Kenyan betting company, Sportpesa, is reportedly planning to pull sports sponsorships after the President signed a new gambling tax hike into law.
After toing and froing over the decision to increase the tax rate on betting, gambling, competition and lottery operators, a 35 percent uniform tax rate has been implemented.
As a result, popular Kenyan bookmaker, Sportpesa, has announced it will be pulling its sponsorship with the Kenyan Premier League (KPL) and other sporting teams.
SportPesa founder and CEO, Ronald Karauri, took to Twitter last week to reveal the bookmaker is “giving notice to clubs and unions” that it will be withdrawing all sponsorships from January 1.
Karauri blamed the tax hike for the sponsorship pull but he added the company has given enough time for the sporting codes to “to plan accordingly.”

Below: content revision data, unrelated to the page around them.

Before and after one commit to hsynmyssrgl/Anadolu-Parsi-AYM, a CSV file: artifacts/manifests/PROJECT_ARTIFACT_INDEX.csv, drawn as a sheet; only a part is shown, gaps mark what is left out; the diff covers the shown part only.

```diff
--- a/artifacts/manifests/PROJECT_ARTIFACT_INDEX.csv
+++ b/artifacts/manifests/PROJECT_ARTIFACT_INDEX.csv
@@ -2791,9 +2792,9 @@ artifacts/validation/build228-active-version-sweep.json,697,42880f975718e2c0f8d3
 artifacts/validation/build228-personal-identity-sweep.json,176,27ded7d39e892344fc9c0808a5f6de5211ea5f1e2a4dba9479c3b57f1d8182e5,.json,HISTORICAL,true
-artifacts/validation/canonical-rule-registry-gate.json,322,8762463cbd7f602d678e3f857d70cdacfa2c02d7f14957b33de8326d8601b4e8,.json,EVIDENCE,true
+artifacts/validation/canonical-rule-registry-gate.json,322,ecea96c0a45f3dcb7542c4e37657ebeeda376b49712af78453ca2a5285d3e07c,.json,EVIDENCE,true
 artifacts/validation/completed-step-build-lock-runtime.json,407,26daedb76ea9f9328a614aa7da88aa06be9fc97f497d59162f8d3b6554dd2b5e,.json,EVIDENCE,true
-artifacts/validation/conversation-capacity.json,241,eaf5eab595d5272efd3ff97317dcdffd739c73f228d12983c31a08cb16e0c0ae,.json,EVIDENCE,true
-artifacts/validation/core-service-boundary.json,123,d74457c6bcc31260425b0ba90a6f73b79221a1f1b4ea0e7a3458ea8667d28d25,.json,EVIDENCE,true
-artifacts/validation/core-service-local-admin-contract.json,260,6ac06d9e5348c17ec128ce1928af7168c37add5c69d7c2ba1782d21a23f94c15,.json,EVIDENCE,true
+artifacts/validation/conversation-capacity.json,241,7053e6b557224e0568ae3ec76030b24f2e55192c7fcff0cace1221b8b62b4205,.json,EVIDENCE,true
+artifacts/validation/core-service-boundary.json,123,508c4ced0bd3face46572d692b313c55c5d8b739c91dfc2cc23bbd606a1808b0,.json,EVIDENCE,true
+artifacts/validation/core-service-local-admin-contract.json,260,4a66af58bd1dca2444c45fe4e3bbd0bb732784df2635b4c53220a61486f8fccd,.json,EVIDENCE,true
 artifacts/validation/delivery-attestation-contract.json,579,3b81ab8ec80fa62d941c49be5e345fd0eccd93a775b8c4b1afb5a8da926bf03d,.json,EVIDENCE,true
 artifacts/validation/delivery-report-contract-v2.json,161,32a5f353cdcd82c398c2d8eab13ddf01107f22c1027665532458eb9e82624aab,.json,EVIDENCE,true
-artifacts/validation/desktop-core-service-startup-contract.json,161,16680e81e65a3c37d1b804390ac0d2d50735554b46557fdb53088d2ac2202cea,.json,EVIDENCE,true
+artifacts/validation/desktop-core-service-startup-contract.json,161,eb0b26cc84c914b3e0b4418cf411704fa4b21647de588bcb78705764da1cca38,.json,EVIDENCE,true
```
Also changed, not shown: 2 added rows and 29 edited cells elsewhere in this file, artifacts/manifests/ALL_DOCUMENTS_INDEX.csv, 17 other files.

Sportpesa sponsors both Kenyan sporting clubs and international teams, but according the Karauri only local sponsorships will be pulled.

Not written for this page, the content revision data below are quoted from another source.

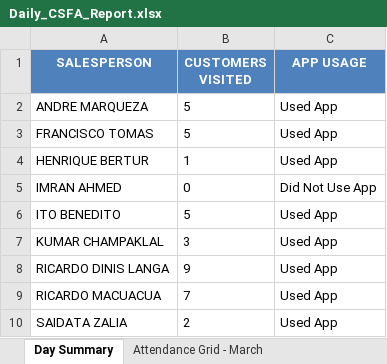
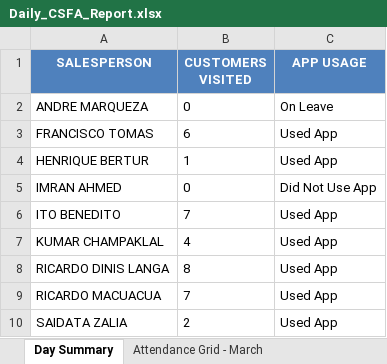
Before and after one commit to guruwalker/csfa-daily-report, an Excel workbook: Daily_CSFA_Report.xlsx, sheet Day Summary, drawn as a sheet; values as stored, in another font and other column widths than the file's, no borders; the diff names each change by its address in the sheet, - before the commit and + after, or states it on an @@ line.

```diff
--- a/Daily_CSFA_Report.xlsx (sheet Day Summary)
+++ b/Daily_CSFA_Report.xlsx (sheet Day Summary)
-B2 (CUSTOMERS VISITED): 5
+B2 (CUSTOMERS VISITED): 0
-C2 (APP USAGE): Used App
+C2 (APP USAGE): On Leave
-B3 (CUSTOMERS VISITED): 5
+B3 (CUSTOMERS VISITED): 6
-B6 (CUSTOMERS VISITED): 5
+B6 (CUSTOMERS VISITED): 7
-B7 (CUSTOMERS VISITED): 3
+B7 (CUSTOMERS VISITED): 4
-B8 (CUSTOMERS VISITED): 9
+B8 (CUSTOMERS VISITED): 8
```
Also changed, not shown: sheet Day Visits, sheet Attendance Grid - March, sheet Monthly Attendance - March, 5 other files.
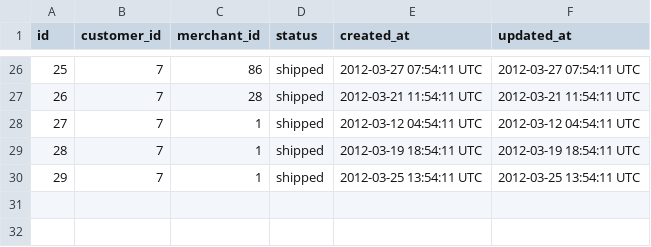
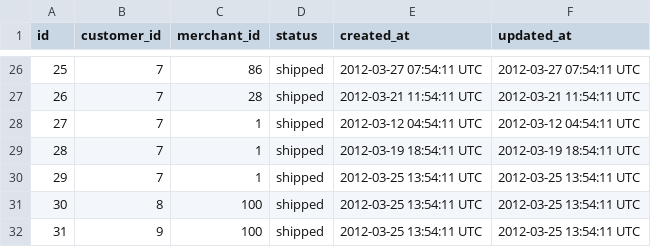
Before and after one commit to joshcass/sales_engine, a CSV file: test_data/invoices.csv, drawn as a sheet; only a part is shown, gaps mark what is left out.

```diff
--- a/test_data/invoices.csv
+++ b/test_data/invoices.csv
@@ -30 +30,3 @@ id,customer_id,merchant_id,status,created_at,updated_at
 29,7,1,shipped,2012-03-25 13:54:11 UTC,2012-03-25 13:54:11 UTC
+30,8,100,shipped,2012-03-25 13:54:11 UTC,2012-03-25 13:54:11 UTC
+31,9,100,shipped,2012-03-25 13:54:11 UTC,2012-03-25 13:54:11 UTC
```
Also changed, not shown: test_data/invoice_items.csv, test_data/merchants.csv, 7 other files.
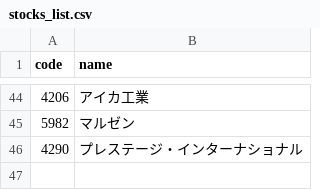
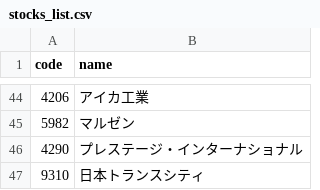
Before and after one commit to hasi6510/Japan-High-Dividend-Tracker, a CSV file: data/stocks_list.csv, drawn as a sheet; only a part is shown, gaps mark what is left out; the diff names each change by its address in the sheet, - before the commit and + after, or states it on an @@ line.

Commit message:
feat: 日本トランスシティ(9310)を追加

```diff
--- a/data/stocks_list.csv
+++ b/data/stocks_list.csv
+row 47: 9310 | 日本トランスシティ
```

This means the funding for the two biggest Kenyan football teams, Gor Mahia and AFC Leopards, as well as the Kenyan Premier League (KPL) and the Kenya Football Federation teams, will be pulled from the start of 2018.
But the sponsorship for the English teams, Everton and Hull City, along with the Tanzanian premier league clubs will remain in play.
Other codes which will be impacted include local boxing clubs and rugby teams.
Karauri, who founded Sportpesa in 2014 which has transformed into a company that generates $100 million in turnover a year, then briefed the press in Nairobi explaining the sponsorship cuts.
“The expected financial projection will force closure of firms and that there’s no company in the country which has the capacity of complying to the tax,” he said.
“The tax bracket tax is not fair as some operators can barely sustain their businesses.
“The Gaming Operators in Kenya are likely to stop funding and carrying out Corporate Social Responsibility projects and this will put a lot of youths out of jobs.”
KPL CEO, Jack Oguda, said the sponsorship cut will hurt the local sporting industry.
“If it really happens, then it will be a major setback in everything as far as sports is concerned,” he said.
“This means people are going to lose their jobs because there will be no money to pay them.
“What about the players? They will have no salaries and their families will suffer because they will not afford to sustain themselves.
“This is a company that has invested a lot in sports and it is us to lose in the long run.”
The Kenyan gambling industry strongly objected to the initial uniform tax rate too, with betting companies including Sportpesa previously paying a comfortable 7.5 percent tax rate. Lotteries were taxed at five percent, casino gambling operators at 12 percent and competitions at 15 percent.
While the initial tax increase proposal was thrown out, President Uhuru Kenyatta slammed the lack of reform in terms of the gambling industry when the bill was sent to him.
He suggested a 35 percent uniform tax hike for all gambling companies, citing Kenya’s vulnerable citizens, including children, and the country’s economy as the reasons why the industry needs an overhaul.
The National Assembly then considered his recommendation and added it to the Finance Bill 2017, which President Kenyatta signed into law.
Mississippi grants go-ahead for more casinos to offer sports betting
Will Usain Bolt actually play in the A-League?
Americans in favour of betting with regulated bookmakers
Parlay odds & tips for Week 2 – 2018/19 EPL betting
FanDuel founders launch legal action over dodgy valuation
Mo Salah goal-scoring specials – Crystal Palace vs. Liverpool betting
Mybet files for insolvency after investor talks break down
Sports betting proving profitable for New Jersey casinos